If anyone should be feeling an overwhelming sense of Groundhog Day this presidential election, c'est moi.
Frankly, I've been covering Bushes for so long, I feel like I ought to be parachuting out of airplanes. In fact, the arc of my career parallels the so-called Bush Dynasty, beginning in 1980 when I was a young reporter for the Charleston (S.C.) Evening Post.
That was the first year South Carolina held a Republican presidential primary, and it has been the "First in the South" ever since.
Recognizing the historic importance of the 1980 race, my paper's editors split the state into east and west and assigned two reporters to cover the terrain. The other reporter was a classic from central casting a chain-smoking political veteran aptly named Jack Roach.
Taking off in different directions, we traversed the state, filing three columns a week on typewriters, with no spellcheck, I might add.
Memorably, I found myself one night in a Charleston hotel room with Ronald and Nancy Reagan. I don't recall how I got there, but I was pretty good at wiggling into places I didn't belong, probably because I looked about 12 years old. Though my intent was to interview Reagan, my confidence was rendered null by my having to explain to the future president that my parents didn't need to know where I was.
This may also explain why my favorite of the bunch was George H.W. Bush, who was courtly, kind, handsome and, most important, treated me as if I were his equal. This was more than a paternal gesture; it spoke to his quality, character and class the thread that runs through my more than 30 years' exposure to and experience with the Bush family.
By the time the senior Bush was elected president in 1988, I was writing a different sort of column, more lifestyle than politics, and was busy with motherhood. But his defeat four years later by Bill Clinton, thanks largely to the chart-happy vote siphon Ross Perot, signaled a turning point in American culture and, therefore, in my column and my politics.
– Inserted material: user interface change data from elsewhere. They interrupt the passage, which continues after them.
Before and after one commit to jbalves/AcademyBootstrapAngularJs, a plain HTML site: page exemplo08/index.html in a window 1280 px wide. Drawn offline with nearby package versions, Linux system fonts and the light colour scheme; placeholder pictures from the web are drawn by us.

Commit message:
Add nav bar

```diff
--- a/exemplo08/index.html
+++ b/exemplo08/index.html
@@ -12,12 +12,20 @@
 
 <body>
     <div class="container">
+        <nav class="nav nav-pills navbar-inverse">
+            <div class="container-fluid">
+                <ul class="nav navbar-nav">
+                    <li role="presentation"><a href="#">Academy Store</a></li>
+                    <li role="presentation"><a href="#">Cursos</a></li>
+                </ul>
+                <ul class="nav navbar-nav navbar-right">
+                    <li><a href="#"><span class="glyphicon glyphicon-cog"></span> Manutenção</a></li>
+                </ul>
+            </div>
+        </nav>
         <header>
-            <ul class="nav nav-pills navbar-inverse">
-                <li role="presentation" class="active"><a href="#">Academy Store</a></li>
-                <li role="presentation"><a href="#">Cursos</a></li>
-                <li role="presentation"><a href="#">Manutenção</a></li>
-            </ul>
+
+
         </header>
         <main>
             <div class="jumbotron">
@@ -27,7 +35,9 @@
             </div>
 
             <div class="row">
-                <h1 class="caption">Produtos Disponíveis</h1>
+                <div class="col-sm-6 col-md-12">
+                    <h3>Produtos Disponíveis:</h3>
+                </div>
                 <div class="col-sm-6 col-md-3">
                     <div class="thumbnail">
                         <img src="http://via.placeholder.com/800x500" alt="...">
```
Lifestyle and politics suddenly collided.
After the national trauma of the Clinton years, during which mothers like me were forced to shield our children from the president's deeds, it was a relief to see George W. and Laura Bush move into the White House. If nothing else was certain, at least no one would have to worry about blue dresses, knee pads and cigars.
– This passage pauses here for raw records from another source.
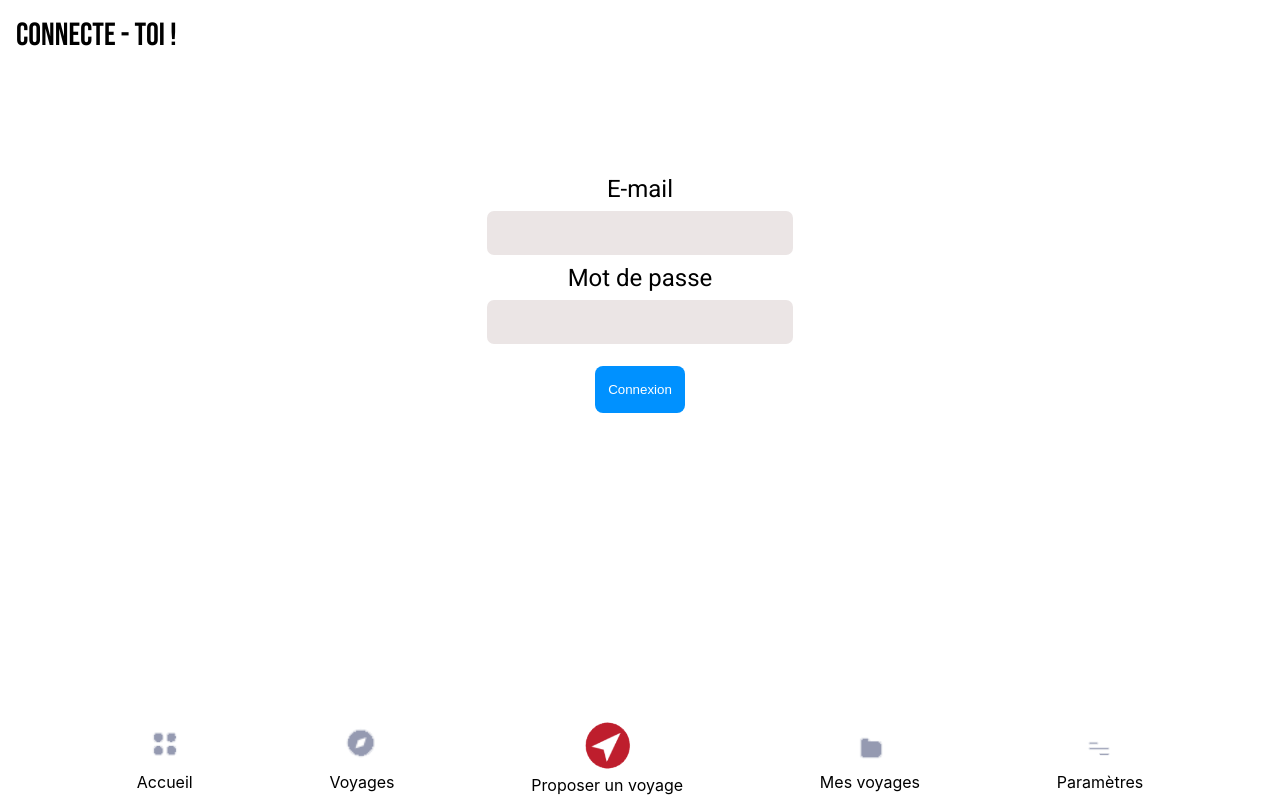
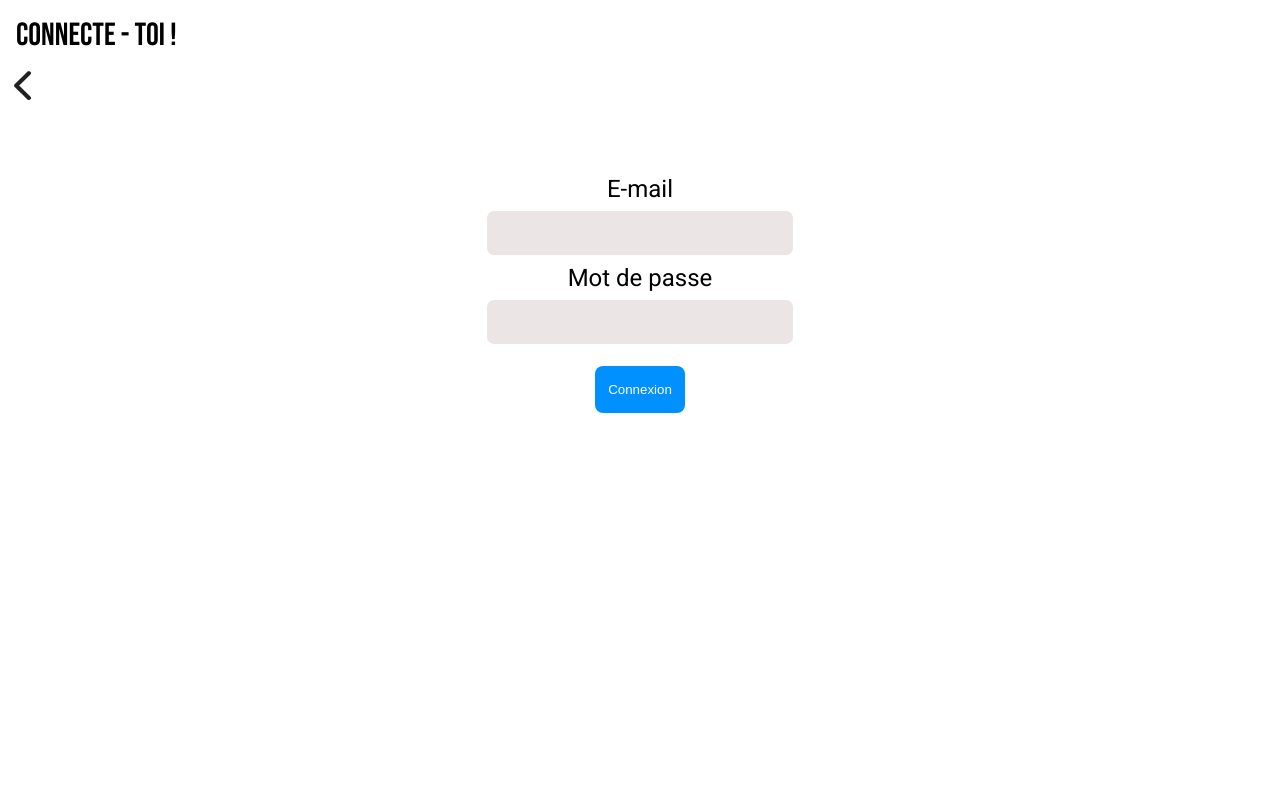
Before and after one commit to WildCodeSchool/reims-0919-js-tuk-tuk-travel, a React (Create React App) app in the folder tuktuktravel/: page /userconnexion in a window 1280 px wide. Built offline with nearby package versions, Linux system fonts and the light colour scheme.

Commit message:
in userConnexion : delete navFooter and add back arrow

```diff
--- a/tuktuktravel/src/components/UserConnexion.js
+++ b/tuktuktravel/src/components/UserConnexion.js
@@ -1,8 +1,9 @@
 import React, { Component } from "react"
 import axios from 'axios'
 import '../App.css'
-import NavFooter from "./NavFooter";
 import { connect } from  'react-redux';
+import back from '../img/arrow-back.png'
+import { Link } from 'react-router-dom';
 
 class UserConnexion extends Component {
   constructor(props) {
@@ -56,7 +57,13 @@ class UserConnexion extends Component {
     return (
       <div>
       <div className="title-user-connexion">Connecte - toi  ! </div>
+        <Link className='link-cgu-to-formuser' to="/Home">
+          <figure className='fig-back-arrow'>
+            <img className='back-arrow' src={back} alt='Arrow to back'/>
+          </figure>
+        </Link>
           <form className="user_connexion" onSubmit={this.submitForm}>
+
 
                 <label htmlFor="email">E-mail </label>
                 <input className="input-user_connexion" type="email" id="email" name="email"
@@ -70,7 +77,6 @@ class UserConnexion extends Component {
                 <input type="submit" value="Connexion" />
               </div>
           </form>
-          <NavFooter/>
       </div>
     )
   }
```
I became familiar with these Bushes, as their years in office coincided with my own migration to Washington. I remember a comment George W. Bush made to me during a one-on-one, in-flight interview. He said the toughest moment of his life wasn't what to do after 9/11 but seeing his father "this fine, fine man" defeated by Clinton. I thought for a moment he might cry, but of course he wouldn't.
I also got to know Laura Bush when she invited Greta Van Susteren and me to travel with her to the Middle East to launch a breast cancer awareness program in four countries. People say you can learn about a person's character by playing golf with them. The same is true about traveling together, especially under challenging conditions. It wasn't like dodging bullets in Bosnia, mind you, but sharing close quarters with Secret Service snipers provides its own sort of bonding tension.
More to the point, observing Laura Bush navigate the uber-man's world of the Middle East putting kings and sheiks at ease while lifting terrified women from despair by her reassuring presence was inspiring. Mrs. Bush didn't get as much recognition for her efforts on this side of the world as she deserved, but seeking such attention was never her point.
And now comes Jeb.
Though I've not met him, I formed an impression of Jeb Bush during the 2012 Republican National Convention in Tampa when I heard him speak at a small reception. Predisposed neither to like nor dislike him, I was immediately impressed. Without notes, he was eloquent, thoughtful, fluent in policy yet plainspoken, accessible and utterly free of artifice or guile. I remember thinking at the time: If the American people could hear him, they would like him.
They finally got to hear him Monday as he launched his presidential campaign. We'll soon know whether my instincts were right. As to the dynasty question, Bush settled the issue, indirectly and cleverly: "The presidency," he said, "should not be passed on from one liberal to the next."
Classy. And the real point, after all.